Kingsley of Sendto says she receives many questions from new brokers about how to compete effectively, and it’s not an easy answer. Having a niche product, though, can help. “If you can learn how a particular industry works along with appropriate deal placement, you can develop a really good client base. It helps when presenting your clients to funding companies and you will build a more professional relationship,” she says.
Tucker, the broker with 1st Capital Loans, notes that UCCs and Aged Leads are outdated marketing tactics and says most new brokers don’t have enough industry knowledge to critically think to create new strategies for survival. “All they will end up doing is burning through the little capital that they do have and be out of the business within 12 to 18 months,” he says.
Having good training is critical for new brokers to survive, according to Mike Andriello, president of Cushion Capital Corporation in Poughkeepsie, New York. “I think that if brokers focus on the nature of the industry, actually pick the business owners’ minds and learn their business as best as they can, they will have a lot of success. It’s not all about making the biggest commissions; it’s about having the biggest client book,” he says.
Ramirez of World Business Lenders believes brokers can do better for themselves long-term by syndicating because it’s a way to make more money. “I don’t think it’s a long-term strategy if a broker’s not participating in his own deals,” he says.

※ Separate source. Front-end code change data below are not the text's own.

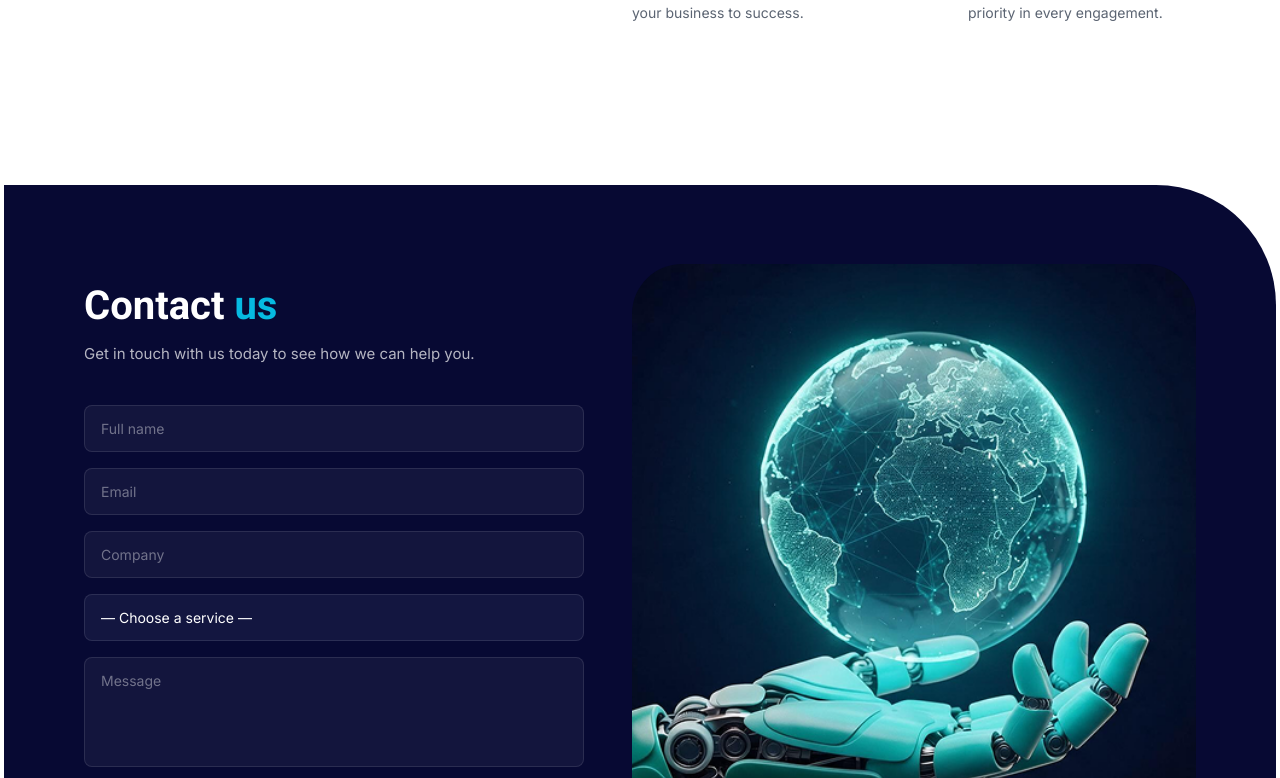
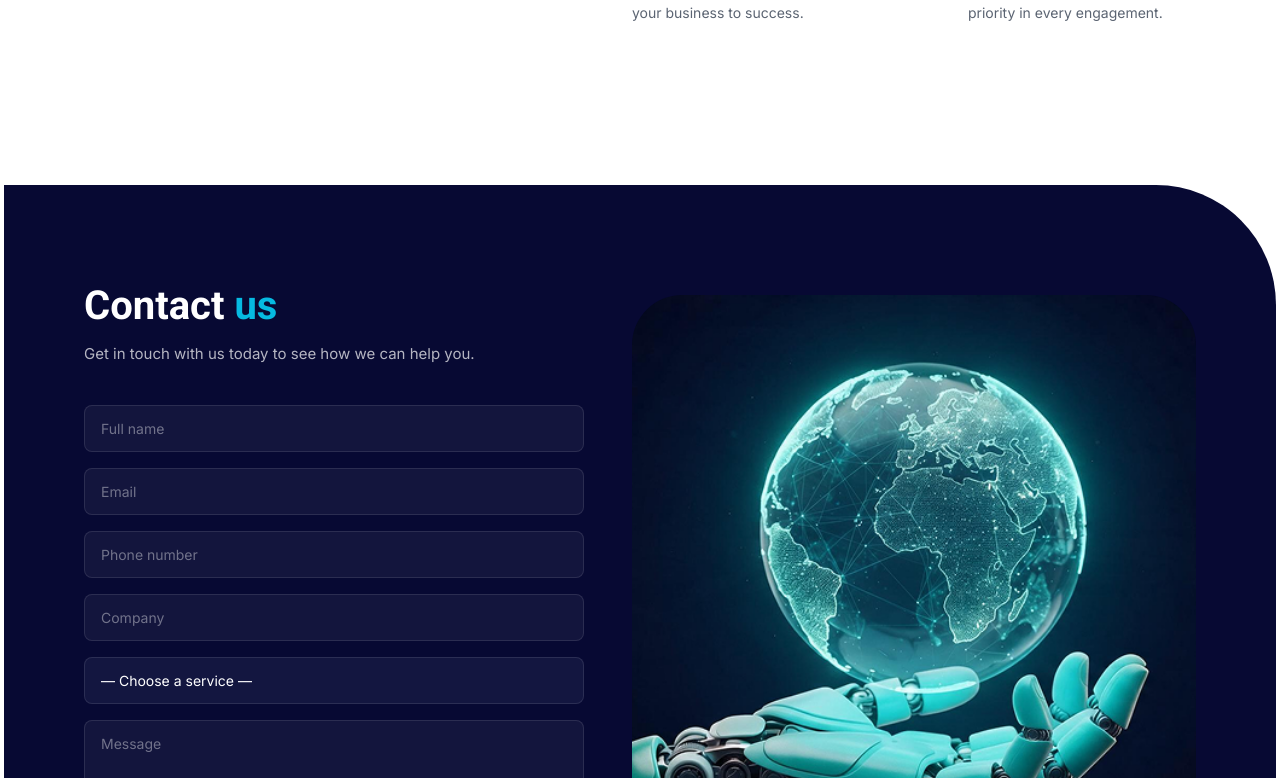
Before and after one commit to davethantech/davethan-website, a Next.js app: page /services/it-consultancy in a window 1280 px wide. Shown: the part 2583-3361 px from the top of the page. Built offline with nearby package versions, Linux system fonts and the light colour scheme.

Commit message:
fix: add phone field to consultancy form and wire learn more buttons

```diff
--- a/src/app/services/it-consultancy/page.tsx
+++ b/src/app/services/it-consultancy/page.tsx
@@ -86,12 +86,12 @@ export default function ITConsultancyPage() {
                   <p className="font-inter text-[#5b6472] text-[14px] leading-relaxed mb-8 flex-grow">
                     {service.desc}
                   </p>
-                  <div className="flex items-center justify-between mt-auto">
-                    <span className="font-inter font-bold text-[#06bae1] text-[13px] hover:underline cursor-pointer">Learn more &rarr;</span>
-                    <div className="w-[32px] h-[32px] rounded-full bg-[#06bae1] flex items-center justify-center">
+                  <Link href="#contact" className="flex items-center justify-between mt-auto group cursor-pointer">
+                    <span className="font-inter font-bold text-[#06bae1] text-[13px] group-hover:underline">Learn more &rarr;</span>
+                    <div className="w-[32px] h-[32px] rounded-full bg-[#06bae1] flex items-center justify-center group-hover:bg-[#05a6c9] transition-colors">
                       <ArrowRight className="w-4 h-4 text-white" />
                     </div>
-                  </div>
+                  </Link>
                 </div>
               ))}
             </div>
@@ -158,7 +158,7 @@ export default function ITConsultancyPage() {
         </section>
 
         {/* CONTACT SECTION */}
-        <section className="bg-[#070933] overflow-hidden lg:rounded-tr-[120px] lg:rounded-bl-[120px] mx-0 lg:mx-1 my-8 lg:my-16">
+        <section id="contact" className="bg-[#070933] overflow-hidden lg:rounded-tr-[120px] lg:rounded-bl-[120px] mx-0 lg:mx-1 my-8 lg:my-16">
           <div className="max-w-[1440px] mx-auto px-4 sm:px-6 lg:px-[80px] flex flex-col lg:flex-row items-center justify-between gap-12 lg:gap-12">
             <div className="flex-1 py-16 lg:py-24 w-full max-w-[500px]">
               <h2 className="text-white font-roboto font-bold text-[32px] lg:text-[40px] leading-tight mb-3">
--- a/src/components/shared/ConsultancyForm.tsx
+++ b/src/components/shared/ConsultancyForm.tsx
@@ -11,6 +11,7 @@ export function ConsultancyForm() {
   const [fields, setFields] = useState({
     name: '',
     email: '',
+    phone: '',
     company: '',
     service: '',
     message: '',
@@ -36,6 +37,7 @@ export function ConsultancyForm() {
           formType: 'consultancy',
           name: fields.name,
           email: fields.email,
+          phone: fields.phone,
           subject: subject,
           message: fields.message
         }),
@@ -48,7 +50,7 @@ export function ConsultancyForm() {
       }
 
       setFormState('success');
-      setFields({ name: '', email: '', company: '', service: '', message: '' });
+      setFields({ name: '', email: '', phone: '', company: '', service: '', message: '' });
     } catch (err: unknown) {
       const message = err instanceof Error ? err.message : 'Something went wrong.';
       setErrorMessage(message);
@@ -97,6 +99,15 @@ export function ConsultancyForm() {
         placeholder="Email"
         required
         value={fields.email}
+        onChange={handleChange}
+        disabled={formState === 'loading'}
+        className={inputClass}
+      />
+      <input
+        name="phone"
+        type="tel"
+        placeholder="Phone number"
+        value={fields.phone}
         onChange={handleChange}
         disabled={formState === 'loading'}
         className={inputClass}
```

Granted, some funders make it easier for brokers to participate than others do, but Ramirez believes brokers should seize opportunities to earn interest income over the life of the loan. So, for instance, on a $100,000 loan, instead of earning a $20,000 commission upfront, a broker might be able to apply that money to the deal and earn $26,000 or $28,000 over the life of the loan.

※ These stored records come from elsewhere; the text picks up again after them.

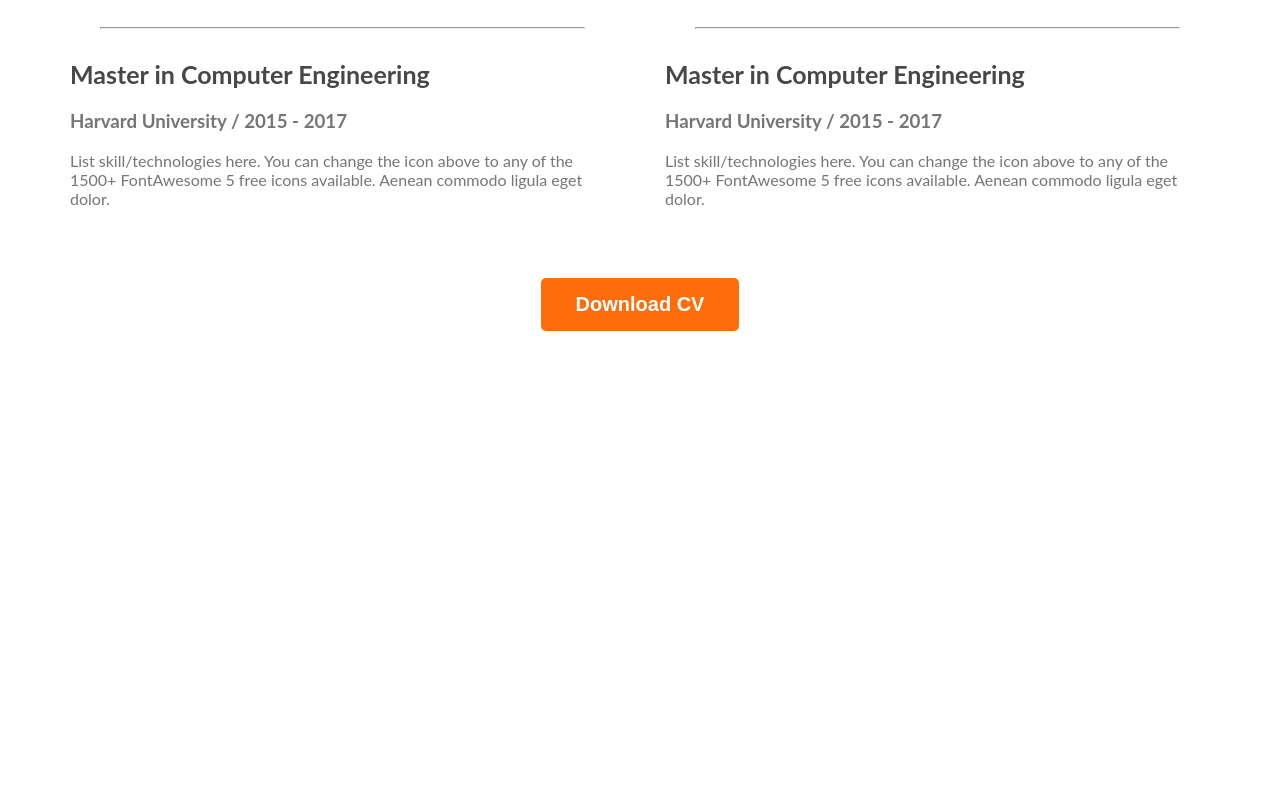
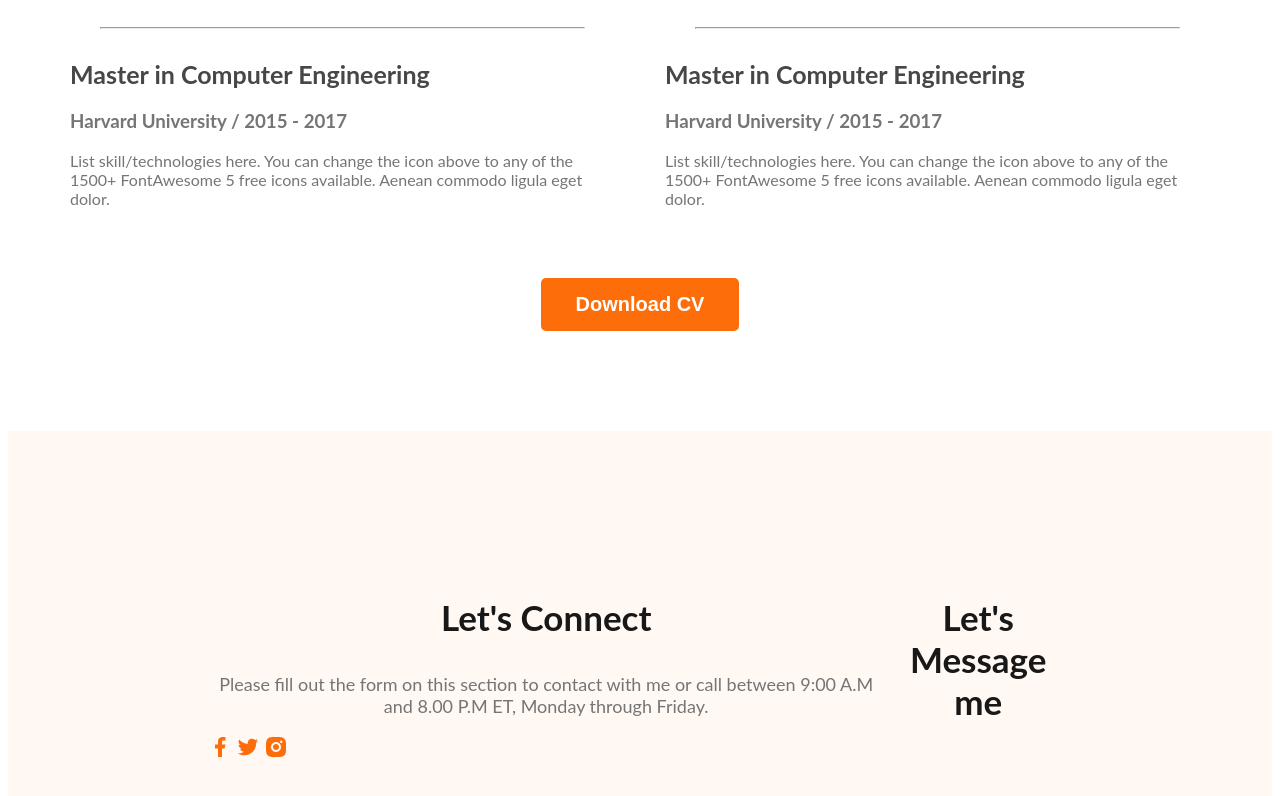
Before and after one commit to Kasam568414/webdeveloper-portfolio, a plain HTML site: page index.html in a window 1280 px wide. Shown: the part 2778-3574 px from the top of the page. Before the commit the page ends 3117 px from the top, so only its background shows below. Drawn offline with nearby package versions, Linux system fonts and the light colour scheme.

Commit message:
basic footer

```diff
--- a/index.html
+++ b/index.html
@@ -164,6 +164,26 @@
 
     </main>
     <footer>
+        <div class="footer-column">
+            <h3 class="section-title">Let's Connect</h3>
+            <p class="section-description">Please fill out the form on this section to contact with me or call between 9:00 A.M and 8.00 P.M ET, Monday through Friday.</p>
+
+            <div class="social-links">
+                <a href=""><img src="images/icons/facebook.png" alt=""></a>
+                <a href=""><img src="images/icons/twitter.png" alt=""></a>
+                <a href=""><img src="images/icons/insta.png" alt=""></a>
+            </div>
+        </div>
+        <div class="footer-column">
+            <h3 class="section-title">Let's Message me</h3>
+
+
+
+        </div>
+
+
+
+
 
     </footer>
 
--- a/styles/portfolio.css
+++ b/styles/portfolio.css
@@ -171,3 +171,11 @@ main section {
   text-align: center;
   margin-top: 50px;
 }
+/* footer section css */
+
+footer{
+  display: flex;
+  background: #FFF8F3;
+  margin-top: 100px;
+  padding: 130px 200px;
+}
```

Of course, this strategy won’t work well for brokers living paycheck to paycheck. “But if you don’t need the commissions right away, you can roll the commissions into deals and increase your earnings exponentially,” he says. “Because of rising acquisition costs and decreased commission averages per deal, being forced to participate, or syndicate, is the natural evolution.”

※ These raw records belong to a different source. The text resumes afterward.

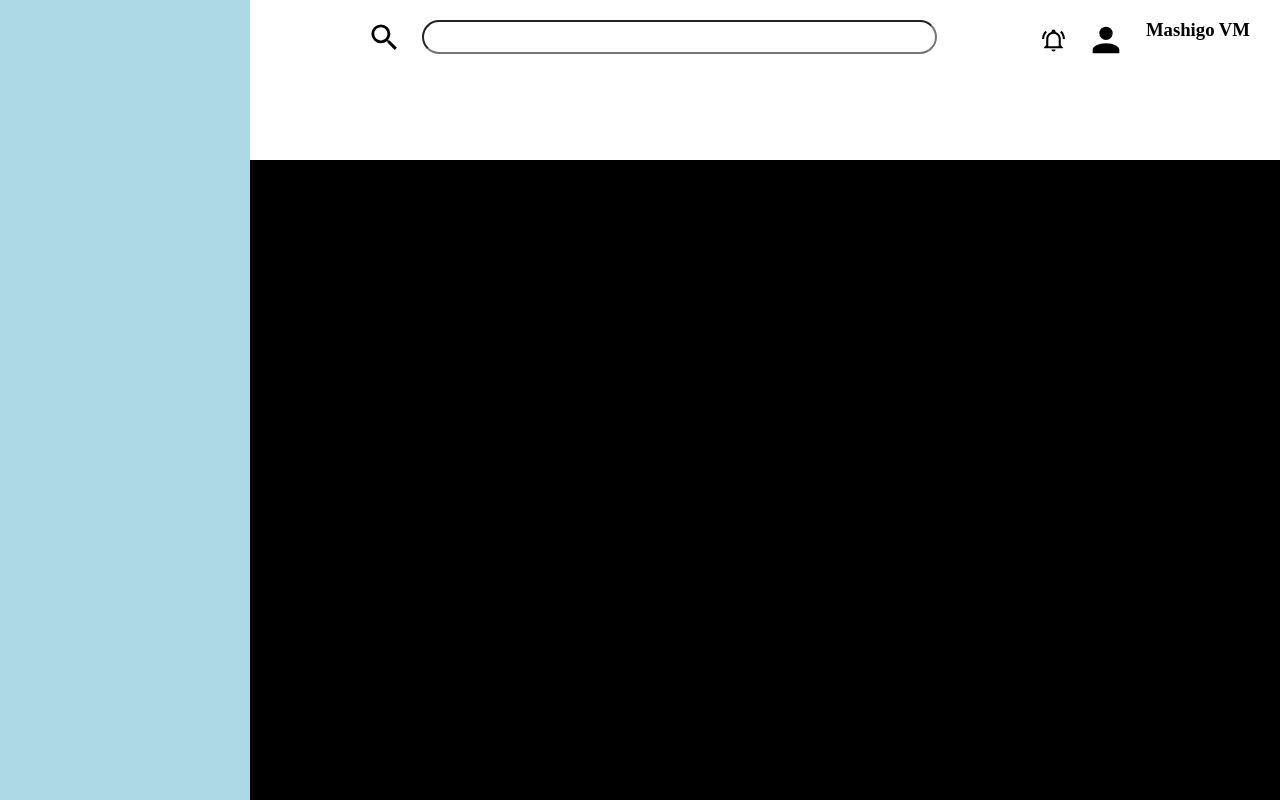
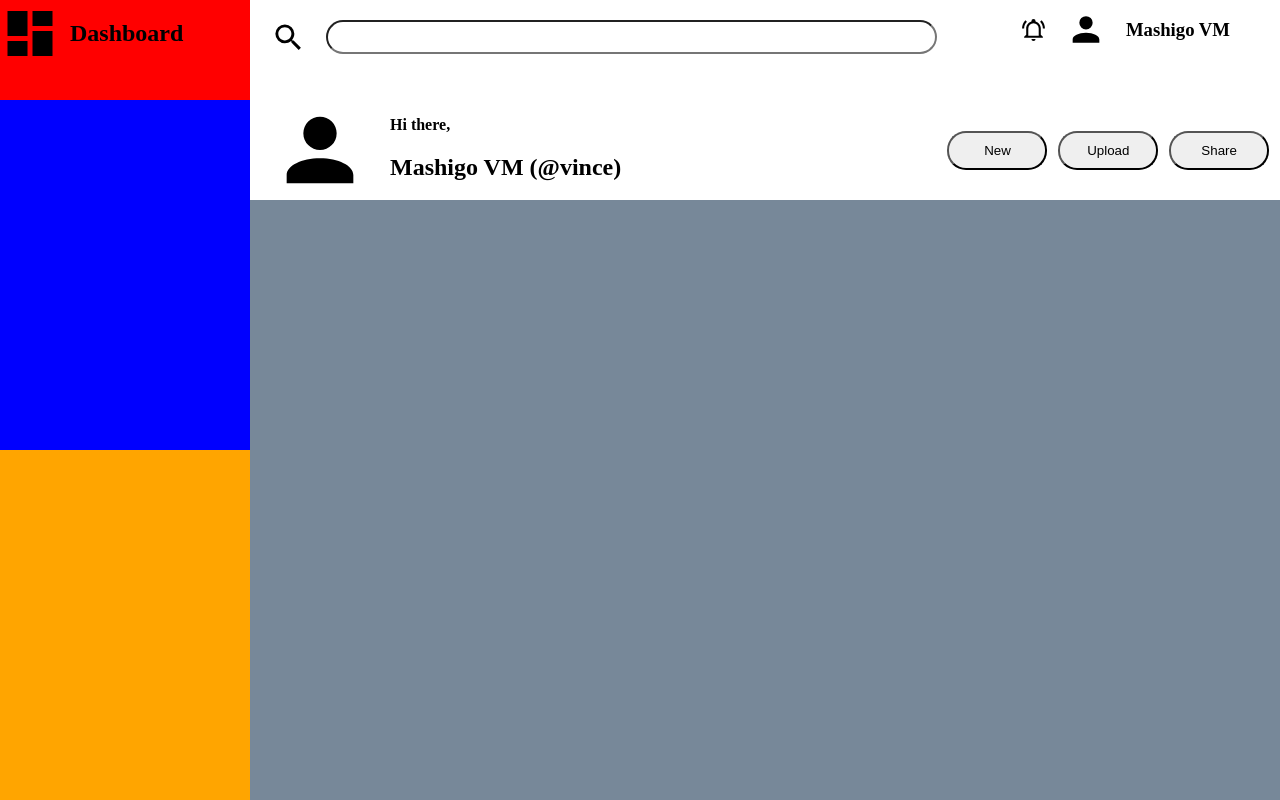
Before and after one commit to mashigovincent01/TheOrdinProject_02_AdminDashboard, a plain HTML site: page index.html in a window 1280 px wide. Drawn offline with Linux system fonts and the light colour scheme.

Commit message:
added svgs and updated the sidebar

```diff
--- a/index.html
+++ b/index.html
@@ -9,9 +9,21 @@
 <body>
     <main>
         <div class="sidebar">
+            <div style="background-color: red;">
+                <div class="icon-label">
+                    <object data="images/dashboard.svg" width="60" type=""></object>
+                    <h2>Dashboard</h2>
+                </div>
+            </div>
+            <div style="background-color: blue;">
 
             </div>
+            <div style="background-color: orange;">
+
+            </div>
+        </div>
         <div class="header">
+            <div class="header-top">
                 <div class="left">
                     <div id="search-icon"><object data="images/search.svg" type="image/svg+xml" height="35"></object></div>
                     <input  type="text" name="serach" id="search" style="text-align: center;">
@@ -21,7 +33,21 @@
                     <object data="images/admin.svg" type="image/svg+xml" width="40" ></object>
                     <h3>Mashigo VM</h3>
                 </div>
-
+            </div>
+            <div class="header-bottom">
+                <div class="bottom-left">
+                    <object data="images/admin.svg" type="image/svg+xml" width="100" ></object>
+                    <p>Hi there,</p>
+                    <h2>Mashigo VM (@vince)</h2>
+                </div>
+                <div>
+                    <div class="buttons">
+                        <button>New</button>
+                        <button>Upload</button>
+                        <button>Share</button>
+                    </div>
+                </div>
+            </div>
 
         </div>
         <div class="main">
--- a/styles.css
+++ b/styles.css
@@ -9,19 +9,48 @@ body{
     padding: 0;
     min-width: 1200px;
 }
-
+.bottom-left object{
+    float: left;
+    margin-right: 20px;
+}
+.bottom-left{
+    font-weight: bold;
+    padding-left: 20px;
+}
 .header{
     /* grid-area: header; */
     grid-area: 1/2/2/3;
     display: grid;
+    grid-template-rows: 100px 100px;
+
+    background-color: white;
+
+}
+.buttons button{
+    border-radius: 19px;
+    padding: 10px 10px;
+    width: 100px;
+}
+
+.buttons{
+    display: flex;
+    align-items: center;
+    height: 100%;
+    justify-content: space-evenly;
+}
+.header-bottom{
+    display: grid;
+    grid-template-columns: 2fr 1fr;;
+}
+.header-top{
+    display: grid;
     grid-template: 1fr 1fr / 2fr 1fr;
-    background-color: white;
 }
 
 .main{
     grid-area: 2/2/3/3;
     /* grid-area: main; */
-    background-color: black;
+    background-color: lightslategray;
 }
 /* website to get icons */
 /* https://pictogrammers.com/library/mdi/ */
@@ -49,18 +78,24 @@ main{
 .left{
     padding-top: 20px;
     display: grid;
-    grid-template-columns: 1fr 3fr;
+    grid-template-columns: 1fr 8fr;
     grid-template-rows: 20px;
 }
 .right{
     justify-content: flex-end;
-    padding-right: 30px;
+    padding-right: 50px;
     display: flex;
     /* justify-content: center; */
     gap: 20px;
 }
+.icon-label{
+    display: flex;
+    gap: 10px;
+}
 .sidebar{
     grid-area: 1/1/3/2;
     /* grid-area: sidebar; */
+    display: grid;
+    grid-template-rows: 100px 1fr 1fr;
     background-color: lightblue;
 }
```
Also changed, not shown: images/card.svg (added), images/clock.svg (added), images/dashboard.svg (added), images/files.svg (added), images/help.svg (added), images/home.svg (added), images/message.svg (added), images/people.svg (added), images/settings.svg (added), images/shield-check.svg (added). Lines whose indentation alone changed are shown as unchanged.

Gearing for the Future
To be sure, industry watchers believe there is still ample opportunity for new brokers with drive and ambition to enter the space. “Successful brokers will always have a place in the ecosystem,” says Sheinbaum of Bizfi.
But there’s a general consensus that from now on these brokers will have to work harder than they have in the past to thrive. Says Andriello of Cushion Capital: “2016 will be the year of who was smart enough and made the right business moves to stay progressing and growing. It will also be the year a lot of funders and brokerage firms close shop.”
Over time, the changing economic reality will continue to set in. While it will be harder for individual brokers, it’s best for the industry when new sales reps understand the realities of the market and how to compete effectively. “You want the smartest people in the space. The more well-educated they are about the products and the processes, the better off everyone is,” Sheinbaum says.
Despite everything, it’s still a great time to be getting into the industry, provided you have the right mindset and proper resources behind you, according to Ramos of Right Away Funding. “If you’re just coming in and you just want to collect your weekly check, now’s not a good time to be a broker. It’s a great time for people who are hungry, motivated and determined to make something out of it.”Last modified: February 23, 2016